9/17/2013

Purdue University doctoral student Matthew Beason works on equipment for research that is part of a national effort to develop new materials created using shock waves similar to those generated by meteorites striking the Earth.   (Source: Purdue University)
Purdue University doctoral student Matthew Beason works on equipment for research that is part of a national effort to develop new materials created using shock waves similar to those generated by meteorites striking the Earth.
(Source: Purdue University)

Return to Article

View Comments: Oldest First|Newest First|Threaded View
Elizabeth M
User Rank
Blogger
Revolutionary idea?
Elizabeth M   9/17/2013 5:07:12 AM
NO RATINGS
This seems like a revolutionary idea to create such a force on materials to test them for strength, but in a way it also makes perfect sense.

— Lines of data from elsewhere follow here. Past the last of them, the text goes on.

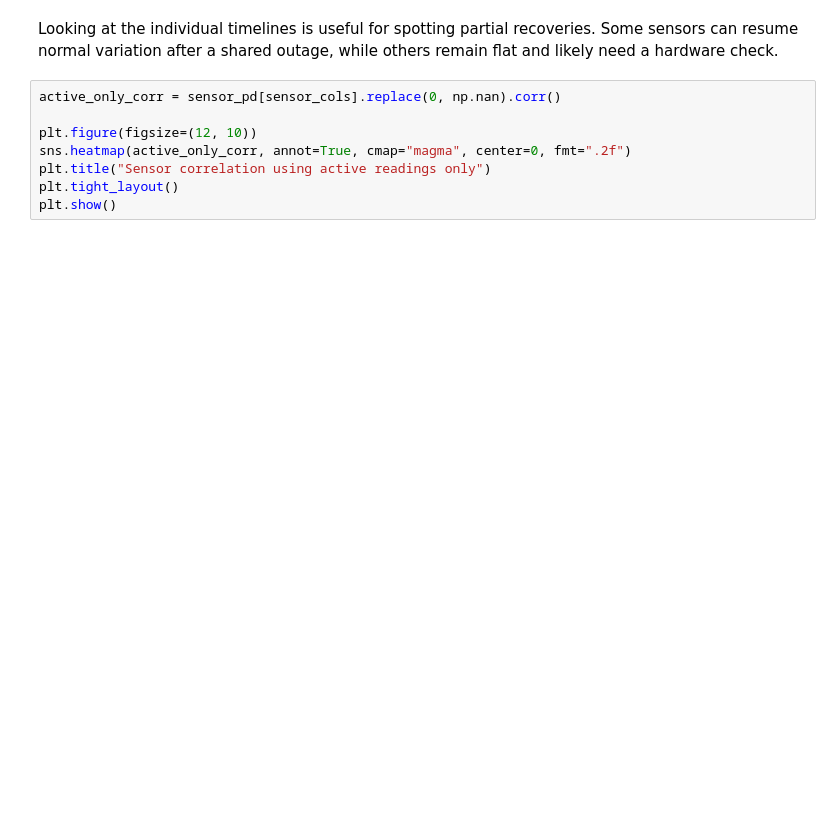
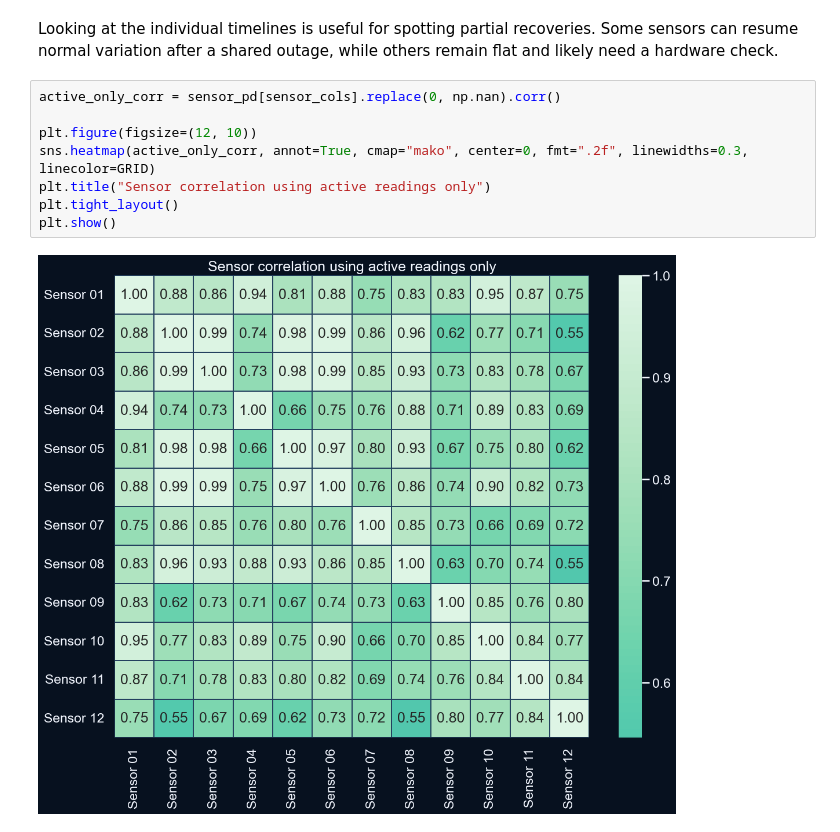
Before and after one commit to Compost-Coders/composting-coders, a Jupyter notebook: notebooks/analysis_sensors.ipynb, the cells around one changed output. Saved outputs shown, nothing was run; the diff lists cells and outputs as text; blank space fills up the shorter version.

```diff
--- a/notebooks/analysis_sensors.ipynb
+++ b/notebooks/analysis_sensors.ipynb
@@ -152,11 +216,13 @@ Looking at the individual timelines is useful for spotting partial recoveries. S
 # %%
 active_only_corr = sensor_pd[sensor_cols].replace(0, np.nan).corr()
 
 plt.figure(figsize=(12, 10))
-sns.heatmap(active_only_corr, annot=True, cmap="magma", center=0, fmt=".2f")
+sns.heatmap(active_only_corr, annot=True, cmap="mako", center=0, fmt=".2f", linewidths=0.3, linecolor=GRID)
 plt.title("Sensor correlation using active readings only")
 plt.tight_layout()
 plt.show()
+# %% [output]
+[figure, added]
 # %%
 weekly_sensor = long_sensor.copy()
 weekly_sensor["moisture"] = weekly_sensor["moisture"].replace(0, np.nan)
```
Also changed, not shown: parts of 14 cells of this notebook, 2 other files.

I can't think of a more effective way to see how strong something is--in various aspects of life--than to exert extreme pressure on it. And it seems like the scientists feel the same way.

Charles Murray
User Rank
Blogger
Re: Revolutionary idea?
Charles Murray   9/17/2013 6:45:30 PM
NO RATINGS
I wonder if this is a little bit like a high-impact example of strain hardening, with the additional ingredient of temperature.

Elizabeth M
User Rank
Blogger
Re: Revolutionary idea?
Elizabeth M   9/18/2013 11:52:42 AM
NO RATINGS
Strain hardening? I admit I don't know much about that, Chuck. Can you elaborate? Is this another way to test material strength?

Partner Zone
More Blogs
A soundproofing invention called Acoustiblok recently won a television challenge to silence an air horn with only a fraction of an inch of polymer material.
Robots came into their own in the 1970s. Gone were the low-budget black-and-white B movies. Now robots roamed in full-color feature films with A-list actors.
Major global metropolitan areas are implementing a vast number of technology, energy, transportation, and Internet projects to make the metropolis a friendlier, greener, safer, and more sustainable place to be.
Here’s a look at robots depicted in movies and on TV during the 1950s and 1960s. We tried to collect the classics here, omitting the scores of forgettable B movies such as Santa Claus Conquers the Martians and Dr. Goldfoot and the Bikini Machine. Stay tuned for slideshows of robot stars from later decades.
A scientist at the University of Pittsburgh has achieved a breakthrough in the quest to create artificial cartilage with human cells for treatment of degenerative joint disease.
Design News Webinar Series
7/23/2014 11:00 a.m. California / 2:00 p.m. New York
7/17/2014 11:00 a.m. California / 2:00 p.m. New York
6/25/2014 11:00 a.m. California / 2:00 p.m. New York
5/13/2014 10:00 a.m. California / 1:00 p.m. New York / 6:00 p.m. London
Quick Poll
The Continuing Education Center offers engineers an entirely new way to get the education they need to formulate next-generation solutions.
Jul 21 - 25, Design Products With Bluetooth Low Energy
SEMESTERS: 1  |  2  |  3  |  4  |  5  |  6


Focus on Fundamentals consists of 45-minute on-line classes that cover a host of technologies. You learn without leaving the comfort of your desk. All classes are taught by subject-matter experts and all are archived. So if you can't attend live, attend at your convenience.
Next Class: August 12 - 14
Sponsored by igus
Learn More   |   Login   |   Archived Classes
Twitter Feed
Design News Twitter Feed
Like Us on Facebook

Sponsored Content

Technology Marketplace

Copyright © 2014 UBM Canon, A UBM company, All rights reserved. Privacy Policy | Terms of Service